*6. A great recovery day is better than a poor training day
I don't mean you get to sit on your butt and binge-watch Scandal. But taking a day out of the gym and spending it with your family or friends can be just as valuable as yet another day in the gym, as long as you've earned it. Sprinkle in a short recovery style workout (ex: 1 min skipping, 25 BW Squats, 15 Push Ups, 30 walking lunges, FINISH), and 10 minutes of mobility work and your day off can have just as positive of an effect on your training.
But Mark.... How often should I train!?!
Ok, fine. I'll give you some actionable guidelines. However, understand that the below recommendations are extremely general, and how often you train combined with what type of training you are doing is something you need to figure out on your own (or, preferably, with the guidance of a great trainer.

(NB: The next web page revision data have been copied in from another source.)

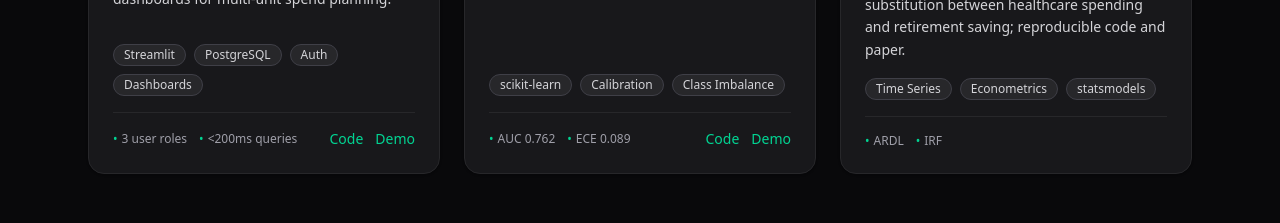
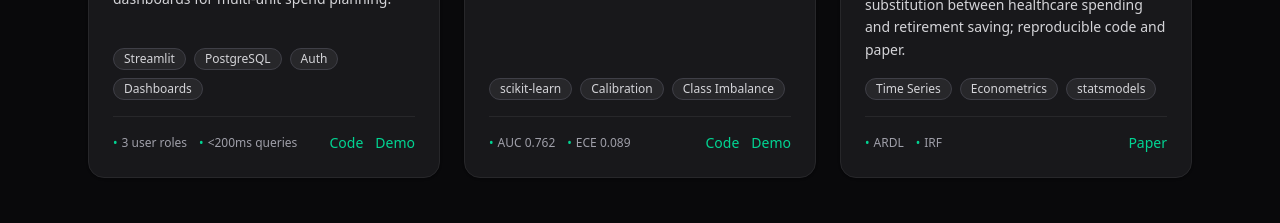
Before and after one commit to Je4n-A/Portfolio_Website, a React (Vite) app in the folder my-portfolio/: page / in a window 1280 px wide. Shown: the part 1160-1383 px from the top of the page. Built offline with nearby package versions, Linux system fonts and the light colour scheme.

Commit message:
"Make resume viewable in browser"

```diff
--- a/my-portfolio/src/App.tsx
+++ b/my-portfolio/src/App.tsx
@@ -12,9 +12,9 @@ const DATA = {
   links: {
     email: "mailto:jeanma6742@gmail.com?subject=Hi%20Jean%20—%20Portfolio%20Inquiry",
     github: "https://github.com/Je4n-A",
-    linkedin: "https://www.linkedin.com/in/jeanamalvarez034/",
+    linkedin: "https://www.linkedin.com/in/jeanmalvarez034/",
     // kaggle: "https://www.kaggle.com/your-handle",
-    resume: "https://docs.google.com/viewer?url=https://Je4n-A.github.io/Portfolio_Website/resume/Jean_Alvarez_Resume.pdf",
+    resume: "https://docs.google.com/viewer?url=https://Je4n-A.github.io/Portfolio_Website/documents/Jean_Alvarez_Resume-2025_pdf.pdf",
   },
   skills: {
     languages: [
@@ -60,7 +60,7 @@ const DATA = {
       summary:
         "Behavioral finance study (ARDL/VAR) on substitution between healthcare spending and retirement saving; reproducible code and paper.",
       tags: ["Time Series", "Econometrics", "statsmodels"],
-      links: { paper: "documents/cost_of_health_6_29_25.pdf" },
+      links: { paper: "https://docs.google.com/viewer?url=https://Je4n-A.github.io/Portfolio_Website/documents/cost_of_health_6_29_25.pdf" },
       metrics: ["ARDL", "IRF", "FEVD"],
     },
   ],
@@ -399,6 +399,18 @@ function ProjectGrid({ projects }: { projects: typeof DATA.projects }) {
                       Demo
                     </a>
                   )}
+                  {/* @ts-ignore */}
+                  {p.links?.paper && (
+                    <a
+                      // @ts-ignore
+                      href={p.links.paper}
+                      target="_blank"
+                      rel="noreferrer"
+                      className="text-emerald-600 underline-offset-2 transition-colors hover:text-emerald-700 hover:underline dark:text-emerald-400 dark:hover:text-emerald-300"
+                    >
+                      Paper
+                    </a>
+                  )}
                 </div>
               </div>
             )}
```
Also changed, not shown: 2 other files (tests, documents, lock files or other folders).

Here are some basics:
Strength and Resistance: As a general guideline, if you're new to strength/resistance training I would recommend training 2-3 times per week. Use your soreness as a judgment on how much you can handle.
Cardiovascular/Aerobic Conditioning: If you are performing High-Intensity Interval Training (HIIT), I would recommend training 3 times per week.
B.Kin, Canadian Society of Exercise Physiology CPT